Television seriesEdit

The Rainbow Fish was adapted into a children's animated television series in 1999.[3] However, the television series does not follow the plot of the book; rather it takes the character and the setting and creates a new story with them. Some characters were added and others embellished for the purposes of the show. In the series, the place where the fish live is called Neptune Bay (after Neptune, god of the sea). The fish attend school, which is aptly named "The School of Fish". There is a shipwreck called "Shipwreck Park" in the series that resembles the wreck of the RMS Titanic. It was produced by Decode Entertainment and EM.TV for Sony Wonder. 26 episodes were produced.[4]

ReferencesEdit

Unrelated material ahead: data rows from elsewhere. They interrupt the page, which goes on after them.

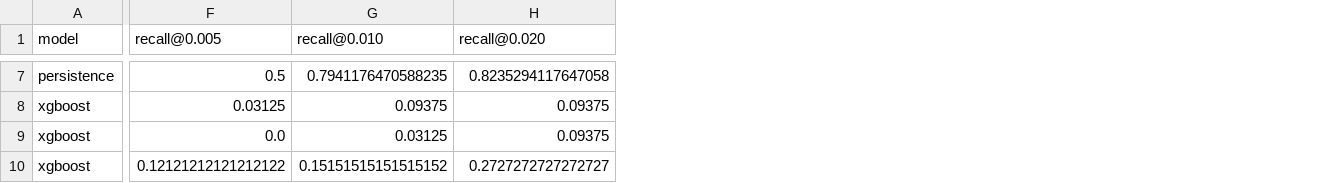
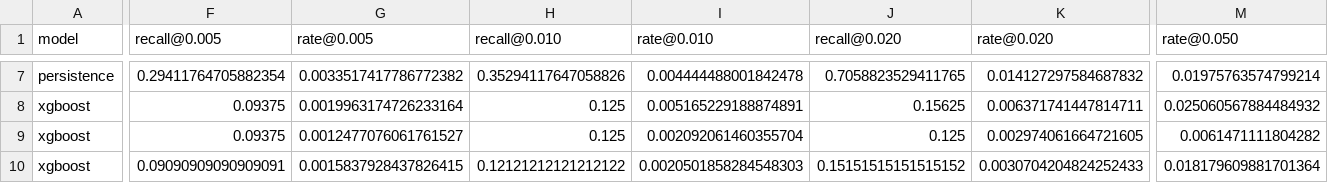
Before and after one commit to shaogjintan/stablecoin-depegging-analysis, a CSV file: reports/recall_operating_points.csv, drawn as a sheet; only a part is shown, gaps mark what is left out; addresses are those after the commit; the diff covers the shown part only; the diff names each change by its address in the sheet, - before the commit and + after, or states it on an @@ line.

Commit message:
fix: leak-free alarm report (inner-val thresholds) + tier-2 eligibility mapping
alarm_report.py: thresholds are no longer chosen on OOS test rows.
Per fold, the decision threshold is selected on inner_val (recall at an
alarm-rate budget, or rate at a recall target), applied to that fold's
test year, then pooled across folds (the expanding-window convention
the prof suggested). Old curve-based numbers are reference-only.

prepare_data.py: fixed the tier-2 eligibility mapping (was 'common',
the column is prediction_eligible_market_onchain_h{h}); tier 1 uses
prediction_eligible_market_h{h}. Falls back to legacy flags on older
masters.

Recomputed the v5-matrix tables with the leak-free protocol. On the
refined labels the picture flips: XGBoost Tier 2 is now the best
early-warning system — 90% episode recall at a 1.8% alarm rate (h=24,
vs 4.7% persistence) and 0.35 episode recall at the 1% budget (matching
persistence). agent.md documents the tuning standard and new findings.

```diff
--- a/reports/recall_operating_points.csv
+++ b/reports/recall_operating_points.csv
+column G (rate@0.005), rows 7-10: 0.0033517417786772382 | 0.0019963174726233164 | 0.0012477076061761527 | 0.0015837928437826415
+column I (rate@0.010), rows 7-10: 0.004444488001842478 | 0.005165229188874891 | 0.002092061460355704 | 0.0020501858284548303
+column K (rate@0.020), rows 7-10: 0.014127297584687832 | 0.006371741447814711 | 0.002974061664721605 | 0.0030704204824252433
+column M (rate@0.050), rows 7-10: 0.01975763574799214 | 0.025060567884484932 | 0.0061471111804282 | 0.018179609881701364
-F7 (recall@0.005): 0.5
+F7 (recall@0.005): 0.29411764705882354
-H7 (recall@0.010): 0.7941176470588235
+H7 (recall@0.010): 0.35294117647058826
-J7 (recall@0.020): 0.8235294117647058
+J7 (recall@0.020): 0.7058823529411765
-F8 (recall@0.005): 0.03125
+F8 (recall@0.005): 0.09375
-H8 (recall@0.010): 0.09375
+H8 (recall@0.010): 0.125
-J8 (recall@0.020): 0.09375
+J8 (recall@0.020): 0.15625
-F9 (recall@0.005): 0.0
+F9 (recall@0.005): 0.09375
-H9 (recall@0.010): 0.03125
+H9 (recall@0.010): 0.125
-J9 (recall@0.020): 0.09375
+J9 (recall@0.020): 0.125
-F10 (recall@0.005): 0.12121212121212122
+F10 (recall@0.005): 0.09090909090909091
-H10 (recall@0.010): 0.15151515151515152
+H10 (recall@0.010): 0.12121212121212122
-J10 (recall@0.020): 0.2727272727272727
+J10 (recall@0.020): 0.15151515151515152
```
Also changed, not shown: 68 edited cells elsewhere in this file, reports/combination_results.csv, reports/figures/shap_ranking_xgboost_t1_h24.csv, 29 other files.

  1. ^ Erickson, Hal (2005). Television Cartoon Shows: An Illustrated Encyclopedia, 1949 Through 2003 (2nd ed.). McFarland & Co. p. 651. ISBN 978-1476665993.
  2. ^ "Children's Book Review: The Rainbow Fish". Publishers Weekly.
  3. ^ Perlmutter, David (2018). The Encyclopedia of American Animated Television Shows. Rowman & Littlefield. p. 488. ISBN 978-1538103739.
  4. ^ Crump, William D. (2019). Happy Holidays—Animated! A Worldwide Encyclopedia of Christmas, Hanukkah, Kwanzaa and New Year's Cartoons on Television and Film. McFarland & Co. pp. 251–252. ISBN 9781476672939.

External linksEdit